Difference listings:
---+---

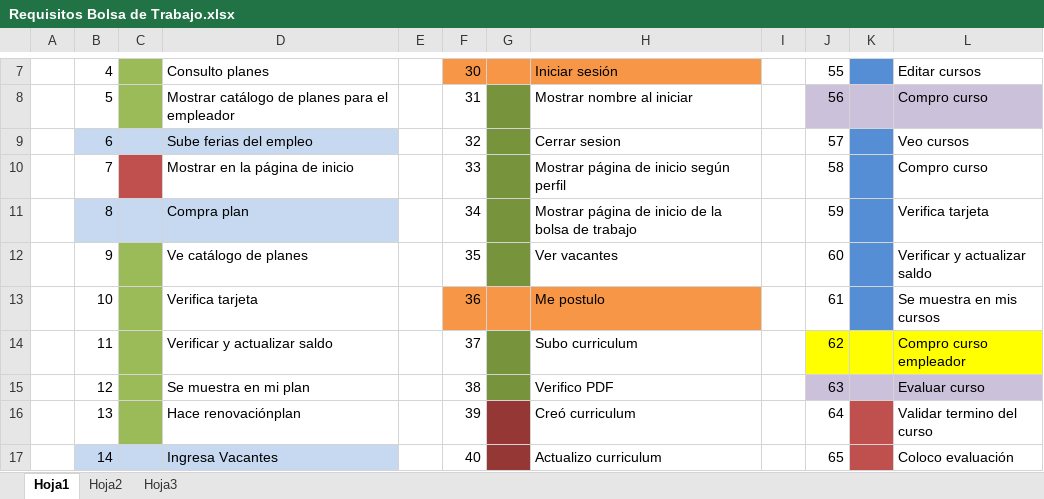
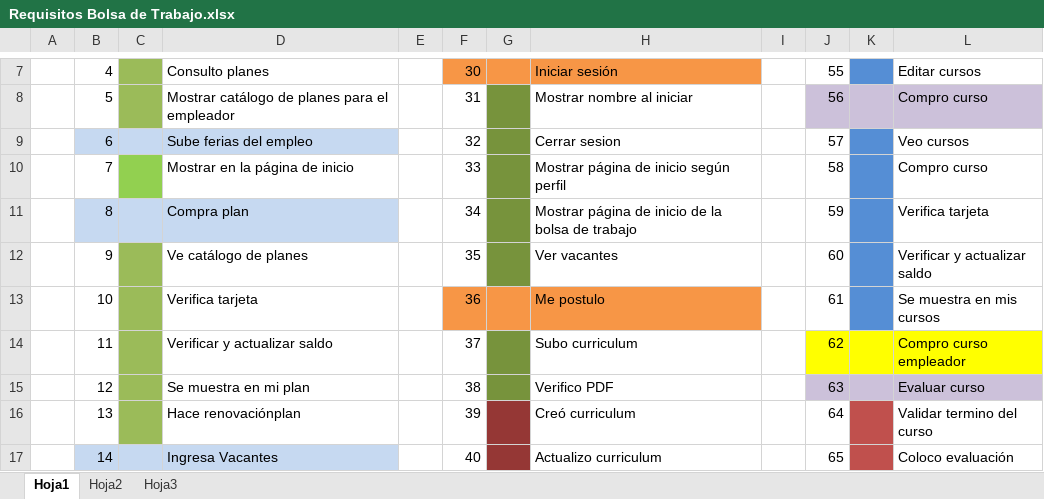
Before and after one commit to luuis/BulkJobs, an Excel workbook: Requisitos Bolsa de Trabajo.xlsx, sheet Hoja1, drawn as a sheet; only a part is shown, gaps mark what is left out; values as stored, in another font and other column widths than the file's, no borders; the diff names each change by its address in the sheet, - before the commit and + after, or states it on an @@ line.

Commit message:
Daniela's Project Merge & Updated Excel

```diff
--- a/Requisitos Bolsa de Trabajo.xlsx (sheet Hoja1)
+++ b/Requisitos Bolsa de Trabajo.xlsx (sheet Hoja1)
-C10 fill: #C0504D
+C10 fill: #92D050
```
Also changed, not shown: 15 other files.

---+---

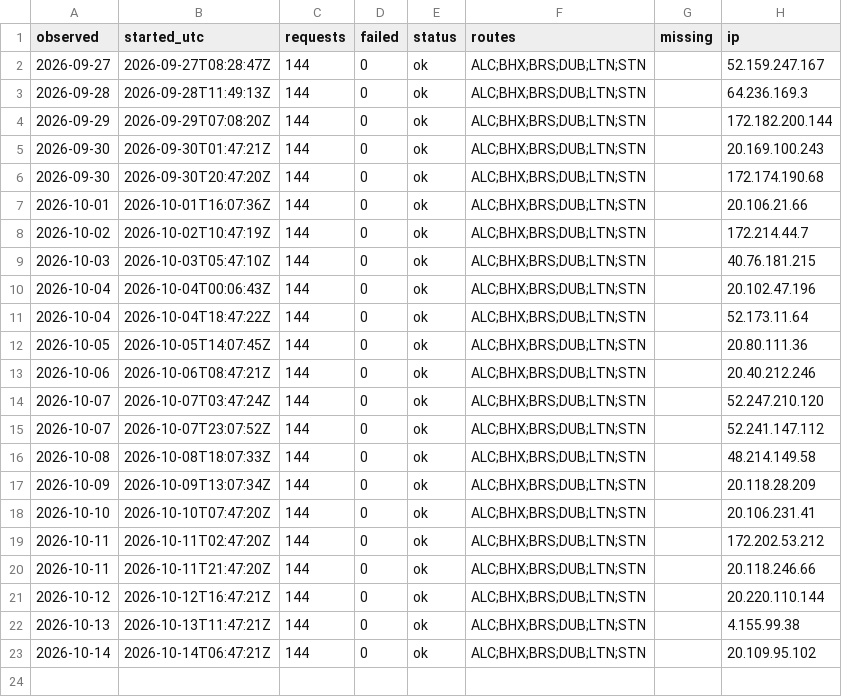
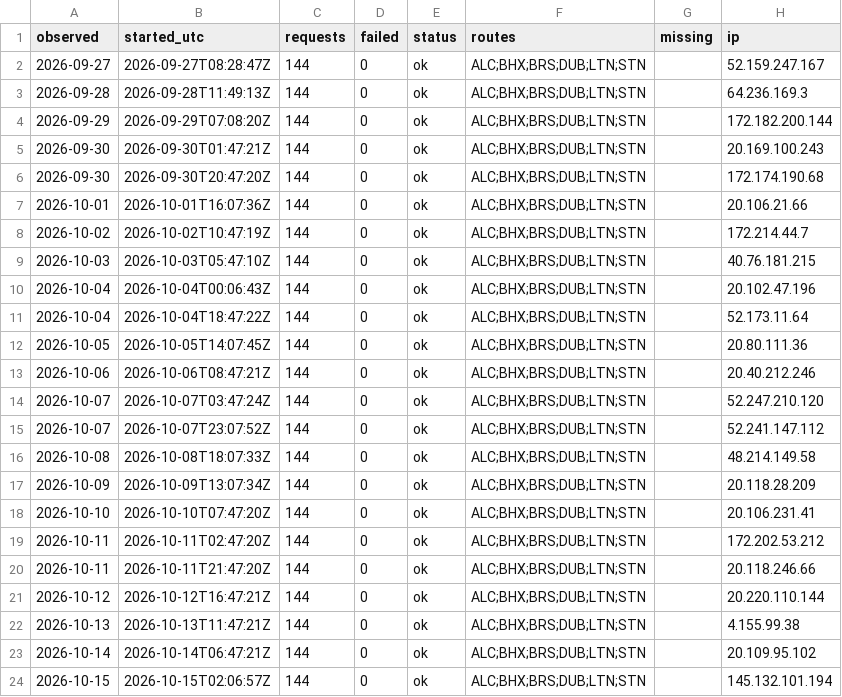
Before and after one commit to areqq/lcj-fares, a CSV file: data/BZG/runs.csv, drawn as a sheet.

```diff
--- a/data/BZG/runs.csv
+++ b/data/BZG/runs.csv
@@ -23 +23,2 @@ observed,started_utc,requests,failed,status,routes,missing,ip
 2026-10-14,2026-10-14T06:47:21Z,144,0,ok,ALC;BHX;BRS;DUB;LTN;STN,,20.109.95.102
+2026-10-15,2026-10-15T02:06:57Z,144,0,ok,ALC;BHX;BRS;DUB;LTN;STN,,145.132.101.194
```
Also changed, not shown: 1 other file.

---+---

__WHAT IS EXPECTED__. From the data above, output exactly the lines between the one containing "Before and after one commit to luuis/BulkJobs, an" and the one containing "Also changed, not shown: 15 other files.", counting both of them.

__RESULT FOR THIS TASK__.
Before and after one commit to luuis/BulkJobs, an Excel workbook: Requisitos Bolsa de Trabajo.xlsx, sheet Hoja1, drawn as a sheet; only a part is shown, gaps mark what is left out; values as stored, in another font and other column widths than the file's, no borders; the diff names each change by its address in the sheet, - before the commit and + after, or states it on an @@ line.

Commit message:
Daniela's Project Merge & Updated Excel

```diff
--- a/Requisitos Bolsa de Trabajo.xlsx (sheet Hoja1)
+++ b/Requisitos Bolsa de Trabajo.xlsx (sheet Hoja1)
-C10 fill: #C0504D
+C10 fill: #92D050
```
Also changed, not shown: 15 other files.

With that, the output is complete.